Introduction: status and future of modelling physical-biological interactions during the early life of fishes
|Author(s)||Gallego A1, North E2, Petitgas Pierre3|
|Affiliation(s)||1 : FRS Marine Lab, Aberdeen AB11 9DB, Scotland.
2 : Univ Maryland, Horn Point Lab, Ctr Environm Sci, Cambridge, MD 21613 USA.
3 : IFREMER, Ctr Nantes, F-44311 Nantes, France.
|Source||Marine Ecology Progress Series (0171-8630) (Inter-Research), 2007-10 , Vol. 347 , P. 122-126|
|WOS© Times Cited||47|
|Keyword(s)||Workshop, Individual based methods, Larvae, Eggs, Fish, Biophysical modelling|
|Abstract||Modelling physical-biological interactions in the early life of fish is becoming an integral part of theoretical and applied marine ecology. A workshop on 'Advancements in modelling physical-biological interactions in fish early-life history' (WKAMF) was held in April 2006 to review recent developments and identify future research directions. Here we provide an overview of the information presented at WKAMF (some of which is published in this Theme Section), discussions that took place at the workshop, and the authors' perspectives as workshop co-Chairs. The major themes identified at the workshop were the need for enhanced model validation and sensitivity methods and improved understanding of physical and biological processes. Using the appropriate level of model complexity required for each model application is important; developing quantitative consistency of model results with good quality observational data is critical. In addition, improving our prediction of physical processes, such as circulation patterns and turbulence, will advance our knowledge of fish early life, as will a better understanding of biological processes like mortality, behaviour, and energetics.
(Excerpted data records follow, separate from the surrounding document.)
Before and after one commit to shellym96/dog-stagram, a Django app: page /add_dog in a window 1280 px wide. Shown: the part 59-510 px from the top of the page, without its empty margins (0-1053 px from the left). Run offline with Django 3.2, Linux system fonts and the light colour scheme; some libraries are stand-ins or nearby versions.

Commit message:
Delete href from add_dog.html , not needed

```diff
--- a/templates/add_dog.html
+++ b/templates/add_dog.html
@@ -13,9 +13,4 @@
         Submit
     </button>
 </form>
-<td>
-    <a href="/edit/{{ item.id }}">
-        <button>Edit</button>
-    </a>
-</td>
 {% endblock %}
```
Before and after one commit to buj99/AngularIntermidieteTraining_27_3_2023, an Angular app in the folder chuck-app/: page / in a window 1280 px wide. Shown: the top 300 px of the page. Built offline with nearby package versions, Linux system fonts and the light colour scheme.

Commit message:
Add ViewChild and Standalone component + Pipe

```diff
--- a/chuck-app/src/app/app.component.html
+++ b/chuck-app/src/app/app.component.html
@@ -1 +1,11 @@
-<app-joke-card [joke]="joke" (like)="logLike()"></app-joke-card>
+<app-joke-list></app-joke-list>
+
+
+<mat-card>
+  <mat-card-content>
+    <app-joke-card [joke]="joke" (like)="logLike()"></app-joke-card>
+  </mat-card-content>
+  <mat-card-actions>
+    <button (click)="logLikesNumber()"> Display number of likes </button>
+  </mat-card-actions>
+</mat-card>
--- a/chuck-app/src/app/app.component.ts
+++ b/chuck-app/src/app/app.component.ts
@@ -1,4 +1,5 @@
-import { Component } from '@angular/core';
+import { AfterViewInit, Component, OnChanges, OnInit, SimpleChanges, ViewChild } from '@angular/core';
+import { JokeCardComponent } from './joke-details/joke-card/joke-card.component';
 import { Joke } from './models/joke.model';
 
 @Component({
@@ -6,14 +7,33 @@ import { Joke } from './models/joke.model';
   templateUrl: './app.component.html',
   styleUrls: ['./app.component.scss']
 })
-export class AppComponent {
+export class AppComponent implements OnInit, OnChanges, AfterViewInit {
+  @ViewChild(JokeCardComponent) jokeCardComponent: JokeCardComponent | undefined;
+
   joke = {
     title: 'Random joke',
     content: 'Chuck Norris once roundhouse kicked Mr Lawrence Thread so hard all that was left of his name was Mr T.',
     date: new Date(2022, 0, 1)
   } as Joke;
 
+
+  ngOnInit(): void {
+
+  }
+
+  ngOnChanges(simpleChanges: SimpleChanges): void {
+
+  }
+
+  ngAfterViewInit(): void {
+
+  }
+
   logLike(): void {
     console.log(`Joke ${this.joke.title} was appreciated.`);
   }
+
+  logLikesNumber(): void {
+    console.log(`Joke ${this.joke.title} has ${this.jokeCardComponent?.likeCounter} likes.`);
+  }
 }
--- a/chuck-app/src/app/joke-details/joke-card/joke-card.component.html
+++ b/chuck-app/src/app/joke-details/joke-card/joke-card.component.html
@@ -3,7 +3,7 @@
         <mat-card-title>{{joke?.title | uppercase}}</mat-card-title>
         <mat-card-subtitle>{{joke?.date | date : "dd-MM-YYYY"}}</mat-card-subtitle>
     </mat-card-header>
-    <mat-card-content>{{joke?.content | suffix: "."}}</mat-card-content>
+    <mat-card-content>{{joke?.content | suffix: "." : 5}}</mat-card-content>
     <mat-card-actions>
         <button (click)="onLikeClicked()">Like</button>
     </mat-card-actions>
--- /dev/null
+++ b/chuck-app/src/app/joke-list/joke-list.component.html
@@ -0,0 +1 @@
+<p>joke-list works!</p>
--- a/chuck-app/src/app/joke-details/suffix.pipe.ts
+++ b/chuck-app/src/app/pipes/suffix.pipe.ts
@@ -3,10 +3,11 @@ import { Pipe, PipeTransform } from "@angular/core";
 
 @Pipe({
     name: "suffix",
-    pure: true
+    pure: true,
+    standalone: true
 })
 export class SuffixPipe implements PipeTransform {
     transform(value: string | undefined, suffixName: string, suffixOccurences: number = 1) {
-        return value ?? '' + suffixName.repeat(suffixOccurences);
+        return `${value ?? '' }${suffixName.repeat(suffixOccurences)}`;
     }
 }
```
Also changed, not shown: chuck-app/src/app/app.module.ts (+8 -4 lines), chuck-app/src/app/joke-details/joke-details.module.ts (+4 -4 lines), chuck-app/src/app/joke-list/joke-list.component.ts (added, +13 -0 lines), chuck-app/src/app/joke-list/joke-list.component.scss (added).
The latter stage-dependent, often species-specific, processes pose particular challenges, although technical advances in field and laboratory observations are likely to result in considerable progress in the near future. Finally, there is a clear requirement for interdisciplinary collaboration between modellers, field scientists and laboratory scientists. Studies receiving input from a wide range of disciplines will increase our understanding of fish early-life ecology and prediction of recruitment to fish populations.|